As we continue to overdo our technological dependence exponentially, the corporate world has found plenty of ways to exploit this.

Take, for instance, car manufacturers who are now putting some of your car’s features behind a paywall. Things like heated seats installed in many vehicles won’t function unless you pay a monthly subscription to the automaker to unlock them.

The sleazy tactic is now the subject of a new bill in the Garden State.

Subscriptions for in-car services: Nobody seems to want them—besides automakers, of course. Paying a subscription for things like heated seats or remote start is something most people aren’t enthusiastic about. Luckily for them, neither are lawmakers in New Jersey. Two state legislators are proposing a bill that would ban car companies from “[offering consumers] a subscription service for any motor vehicle feature” that “utilizes components and hardware already installed on the motor vehicle at the time of purchase.” Yes, that would include a pre-installed heating element in a seat. In fact, that’s explicitly mentioned.

But will it work?

The way “ongoing expense” is interpreted will be key here, assuming the bill makes it into law. This, obviously, is not guaranteed. In theory, a car company could claim that over-the-air updates and associated data costs constitute an ongoing expense. That means anything to do with connected features could theoretically be charged for. Since a car needs an internet connection to purchase subscriptions, that might make this piece of legislation worthless. On the other hand, if the core value of the subscription is derived from the pre-installed hardware as opposed to the data connection itself, then there is probably a case to be made.

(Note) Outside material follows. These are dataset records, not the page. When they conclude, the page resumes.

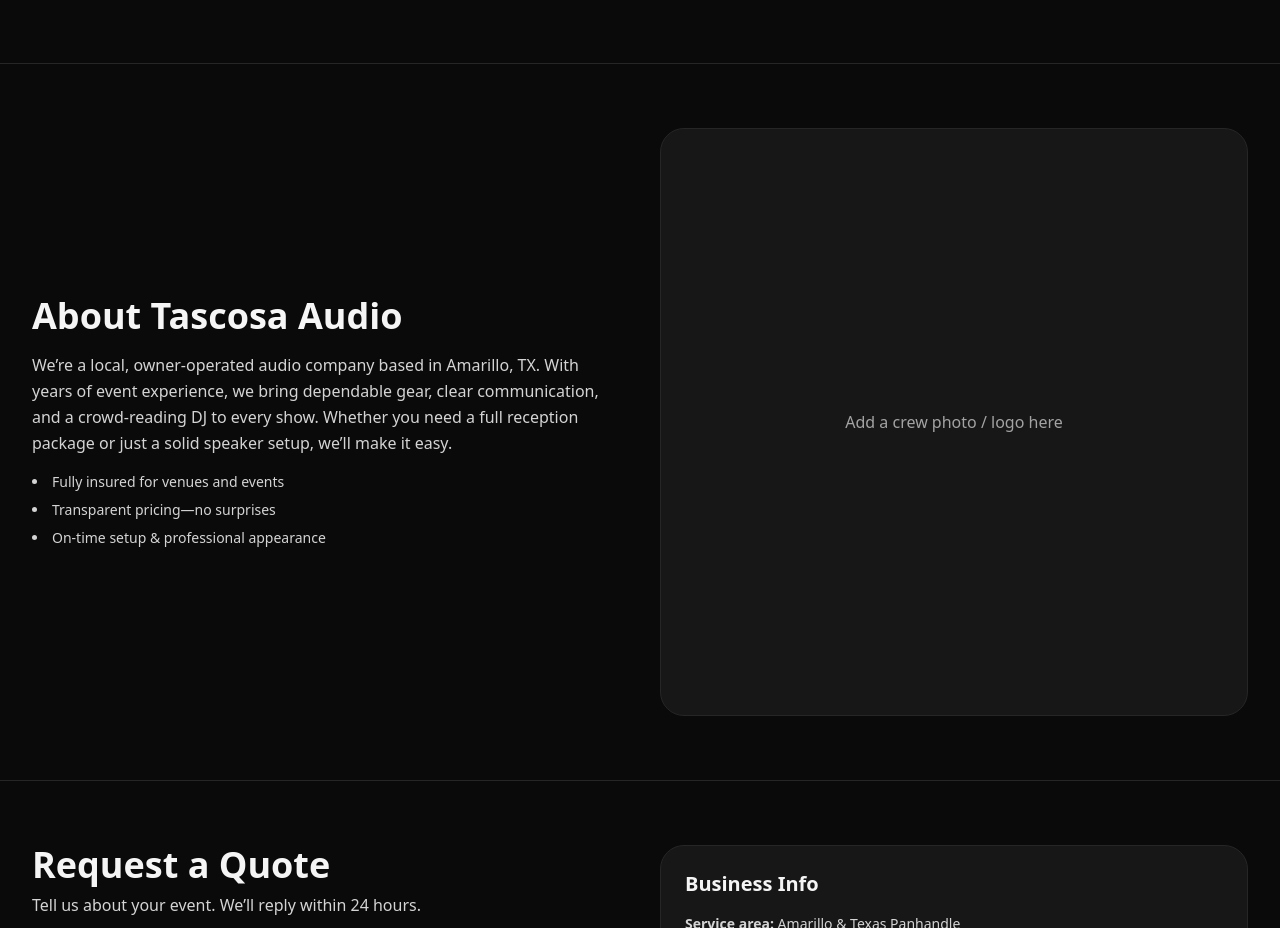
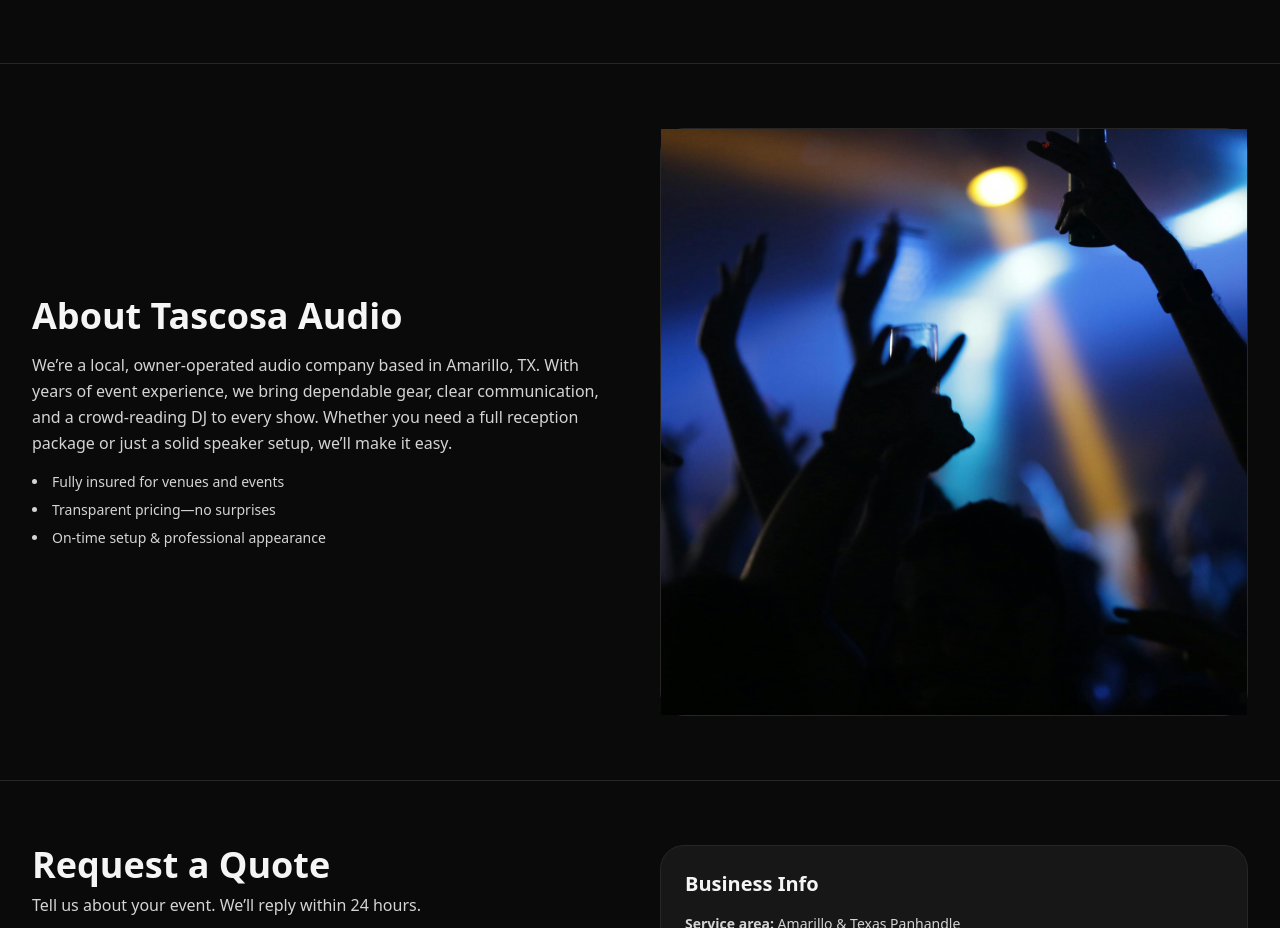
Before and after one commit to dexter806/tascosa.audio, a Next.js app: page / in a window 1280 px wide. Shown: the part 1748-2676 px from the top of the page. Built offline with nearby package versions, Linux system fonts and the light colour scheme.

Commit message:
Update index.js

```diff
--- a/pages/index.js
+++ b/pages/index.js
@@ -167,7 +167,7 @@ export default function Home() {
             </ul>
           </div>
           <div className="rounded-3xl border border-neutral-800 bg-neutral-900 aspect-square grid place-items-center text-neutral-400">
-            Add a crew photo / logo here
+            <img src="/Party 2025.jpg" alt="DJ setup" className="h-full w-full object-cover" />
           </div>
         </div>
       </section>
```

Under the new law, automakers could be fined up to $20,000 per instance.
Cross-posted with Flag and Cross